──────── Exercise inputs ────────

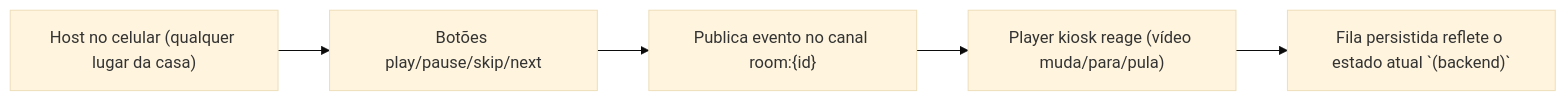
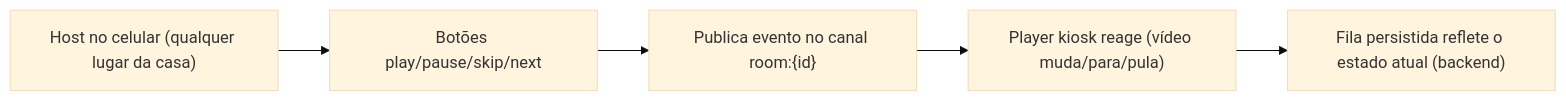
The seventh of 7 diagrams in docs/flows/fluxos-do-usuario.md (cavalcanteprofissional/karaoke-flow), drawn with Mermaid (base theme) before and after one commit. The commit also changed other lines of this file and 37 other files, not shown here.

````diff
--- a/docs/flows/fluxos-do-usuario.md
+++ b/docs/flows/fluxos-do-usuario.md
@@ -123,7 +128,7 @@
 ```mermaid
 flowchart LR
     A["Host no celular (qualquer lugar da casa)"] --> B["Botões play/pause/skip/next"]
     B --> C["Publica evento no canal room:{id}"]
     C --> D["Player kiosk reage (vídeo muda/para/pula)"]
-    D --> E["Fila persistida reflete o estado atual `(backend)`"]
+    D --> E["Fila persistida reflete o estado atual (backend)"]
 ```
````
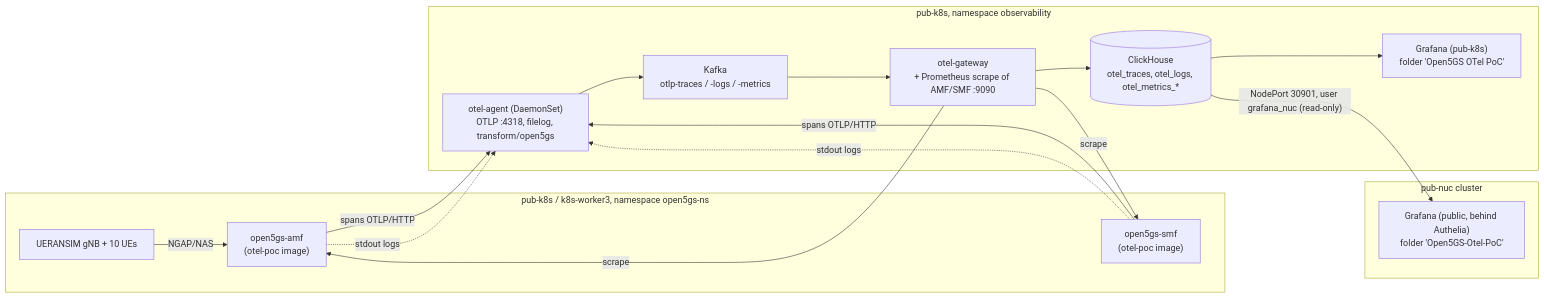
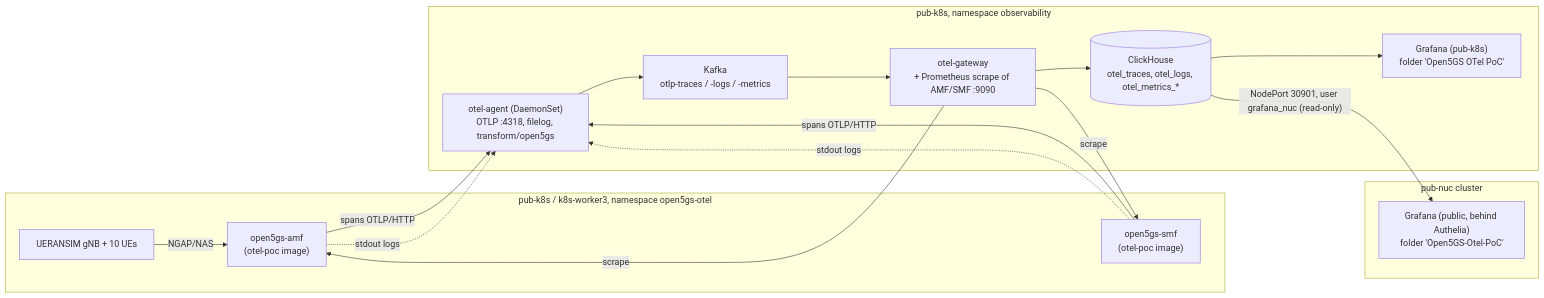
One commit to TobiPletsch/open5gs-otel changed the diagram in doc/README.md. Above: the diagram before and after it, drawn with Mermaid. The commit also changed other lines of this file and 8 other files, not shown here.

First line of the commit message:
otel-poc: core moves to namespace open5gs-otel

````diff
--- a/doc/README.md
+++ b/doc/README.md
@@ -34,28 +34,28 @@
 ```mermaid
 flowchart LR
-  subgraph w3["pub-k8s / k8s-worker3, namespace open5gs-ns"]
+  subgraph w3["pub-k8s / k8s-worker3, namespace open5gs-otel"]
     AMF["open5gs-amf<br/>(otel-poc image)"]
     SMF["open5gs-smf<br/>(otel-poc image)"]
     UE["UERANSIM gNB + 10 UEs"]
   end
   subgraph obs["pub-k8s, namespace observability"]
     AG["otel-agent (DaemonSet)<br/>OTLP :4318, filelog, transform/open5gs"]
     K["Kafka<br/>otlp-traces / -logs / -metrics"]
     GW["otel-gateway<br/>+ Prometheus scrape of AMF/SMF :9090"]
     CH[("ClickHouse<br/>otel_traces, otel_logs, otel_metrics_*")]
     G1["Grafana (pub-k8s)<br/>folder 'Open5GS OTel PoC'"]
   end
   subgraph nuc["pub-nuc cluster"]
     G2["Grafana (public, behind Authelia)<br/>folder 'Open5GS-Otel-PoC'"]
   end
   UE -- NGAP/NAS --> AMF
   AMF -- spans OTLP/HTTP --> AG
   SMF -- spans OTLP/HTTP --> AG
   AMF -. stdout logs .-> AG
   SMF -. stdout logs .-> AG
   AG --> K --> GW --> CH
   GW -- scrape --> AMF
   GW -- scrape --> SMF
   CH --> G1
   CH -- "NodePort 30901, user grafana_nuc (read-only)" --> G2
 ```
````
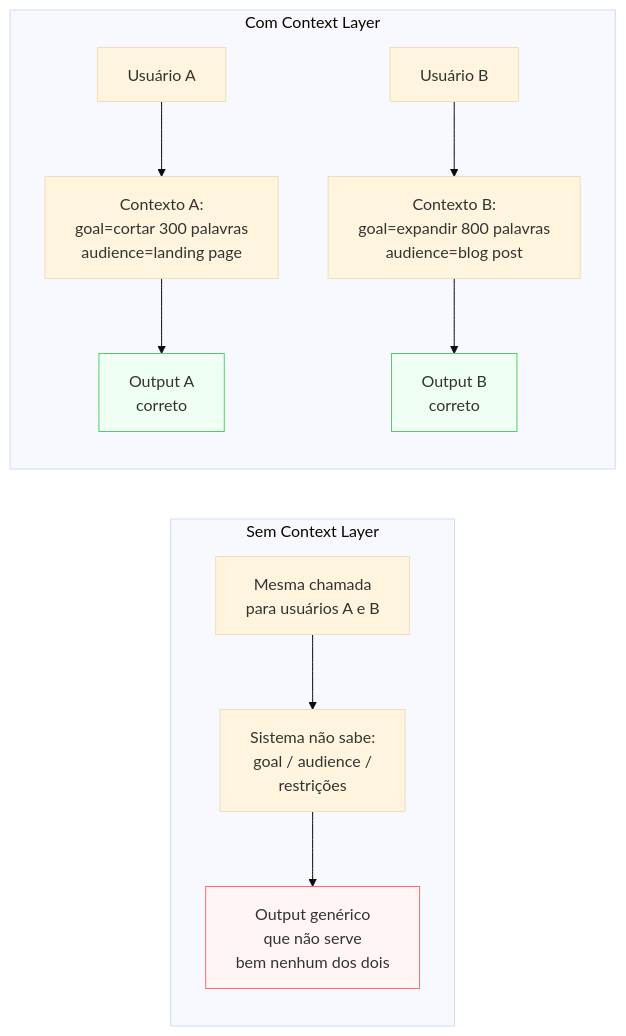
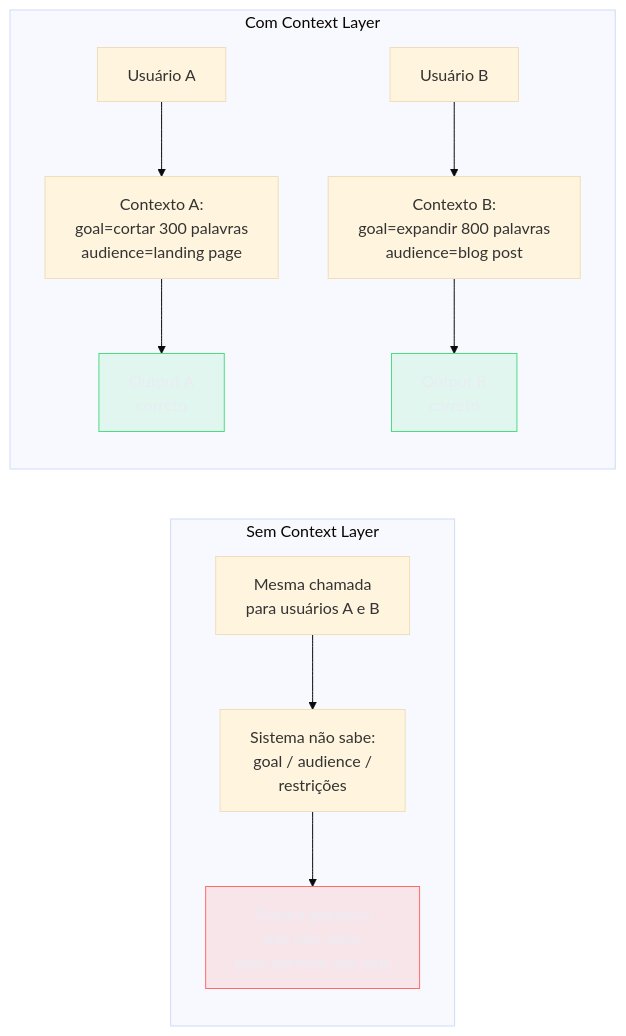
One commit to josenaldo/codex-technomanticus changed the first of 2 diagrams in 03-Dominios/Tecnologia/IA/AI Engineering Stack/04 - Context Layer.md. Above: the diagram before and after it, drawn with Mermaid (base theme). The commit also changed other lines of this file and 1181 other files, not shown here.

First line of the commit message:
fix(diagramas): paleta do sistema no lugar de cor cravada no markdown

````diff
--- a/03-Dominios/Tecnologia/IA/AI Engineering Stack/04 - Context Layer.md
+++ b/03-Dominios/Tecnologia/IA/AI Engineering Stack/04 - Context Layer.md
@@ -32,25 +32,27 @@
 ```mermaid
 flowchart LR
+    classDef falha fill:#FF6B6B24,stroke:#FF6B6B,color:#E9ECF2
+    classDef ok fill:#4ADE8021,stroke:#4ADE80,color:#E9ECF2
     subgraph "Sem Context Layer"
         A1["Mesma chamada\npara usuários A e B"]
         A2["Sistema não sabe:\ngoal / audience /\nrestrições"]
         A3["Output genérico\nque não serve\nbem nenhum dos dois"]
     end
 
     subgraph "Com Context Layer"
         B1["Usuário A"]
         B2["Usuário B"]
         B3["Contexto A:\ngoal=cortar 300 palavras\naudience=landing page"]
         B4["Contexto B:\ngoal=expandir 800 palavras\naudience=blog post"]
         B5["Output A\ncorreto"]
         B6["Output B\ncorreto"]
     end
 
     A1 --> A2 --> A3
     B1 --> B3 --> B5
     B2 --> B4 --> B6
 
-    style A3 fill:#fff5f5,stroke:#ff6b6b
-    style B5 fill:#f0fff4,stroke:#51cf66
-    style B6 fill:#f0fff4,stroke:#51cf66
+    class A3 falha
+    class B5 ok
+    class B6 ok
 ```
````
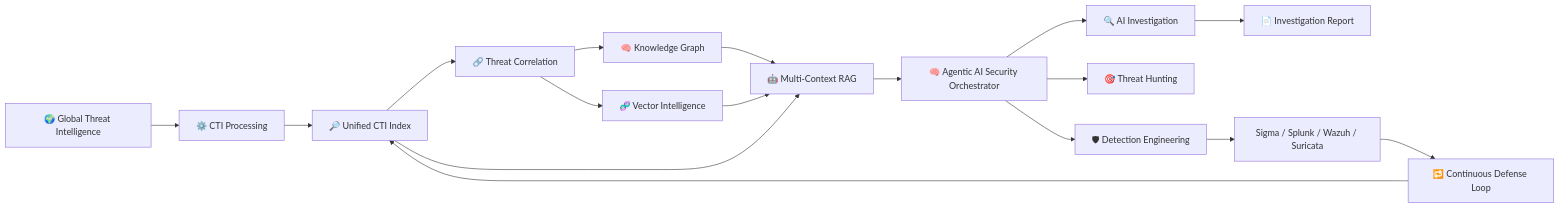
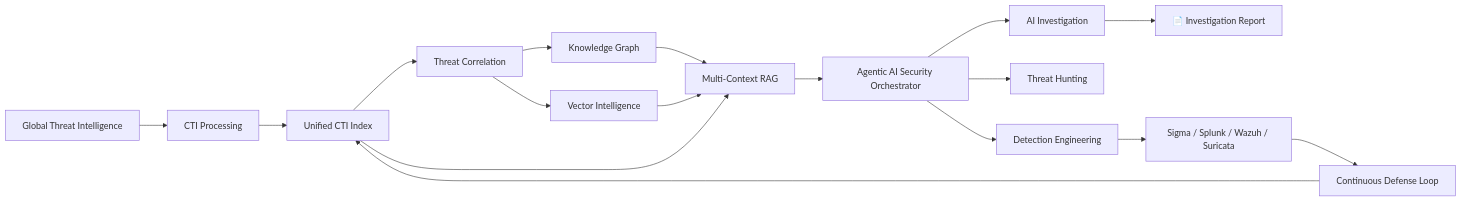
The first of 11 diagrams in README.md (aminemaouhoub1312/ShadowScope-AM), drawn with Mermaid before and after one commit. The commit also changed other lines of this file, not shown here.

````diff
--- a/README.md
+++ b/README.md
@@ -101,26 +101,26 @@
 ```mermaid
 flowchart LR
 
-    A["🌍 Global Threat Intelligence"] --> B["⚙️ CTI Processing"]
-    B --> C["🔎 Unified CTI Index"]
-    C --> D["🔗 Threat Correlation"]
+    A[" Global Threat Intelligence"] --> B[" CTI Processing"]
+    B --> C[" Unified CTI Index"]
+    C --> D[" Threat Correlation"]
 
-    D --> E["🧠 Knowledge Graph"]
-    D --> F["🧬 Vector Intelligence"]
+    D --> E[" Knowledge Graph"]
+    D --> F[" Vector Intelligence"]
 
-    E --> G["🤖 Multi-Context RAG"]
+    E --> G[" Multi-Context RAG"]
     F --> G
     C --> G
 
-    G --> H["🧠 Agentic AI Security Orchestrator"]
+    G --> H[" Agentic AI Security Orchestrator"]
 
-    H --> I["🔍 AI Investigation"]
-    H --> J["🎯 Threat Hunting"]
-    H --> K["🛡 Detection Engineering"]
+    H --> I[" AI Investigation"]
+    H --> J[" Threat Hunting"]
+    H --> K[" Detection Engineering"]
 
     I --> L["📄 Investigation Report"]
     K --> M["Sigma / Splunk / Wazuh / Suricata"]
 
-    M --> N["🔁 Continuous Defense Loop"]
+    M --> N[" Continuous Defense Loop"]
     N --> C
 ```
````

────────

Above are the records; copy each line from them that includes the string "stroke".

Your solution:
+    classDef falha fill:#FF6B6B24,stroke:#FF6B6B,color:#E9ECF2
+    classDef ok fill:#4ADE8021,stroke:#4ADE80,color:#E9ECF2
-    style A3 fill:#fff5f5,stroke:#ff6b6b
-    style B5 fill:#f0fff4,stroke:#51cf66
-    style B6 fill:#f0fff4,stroke:#51cf66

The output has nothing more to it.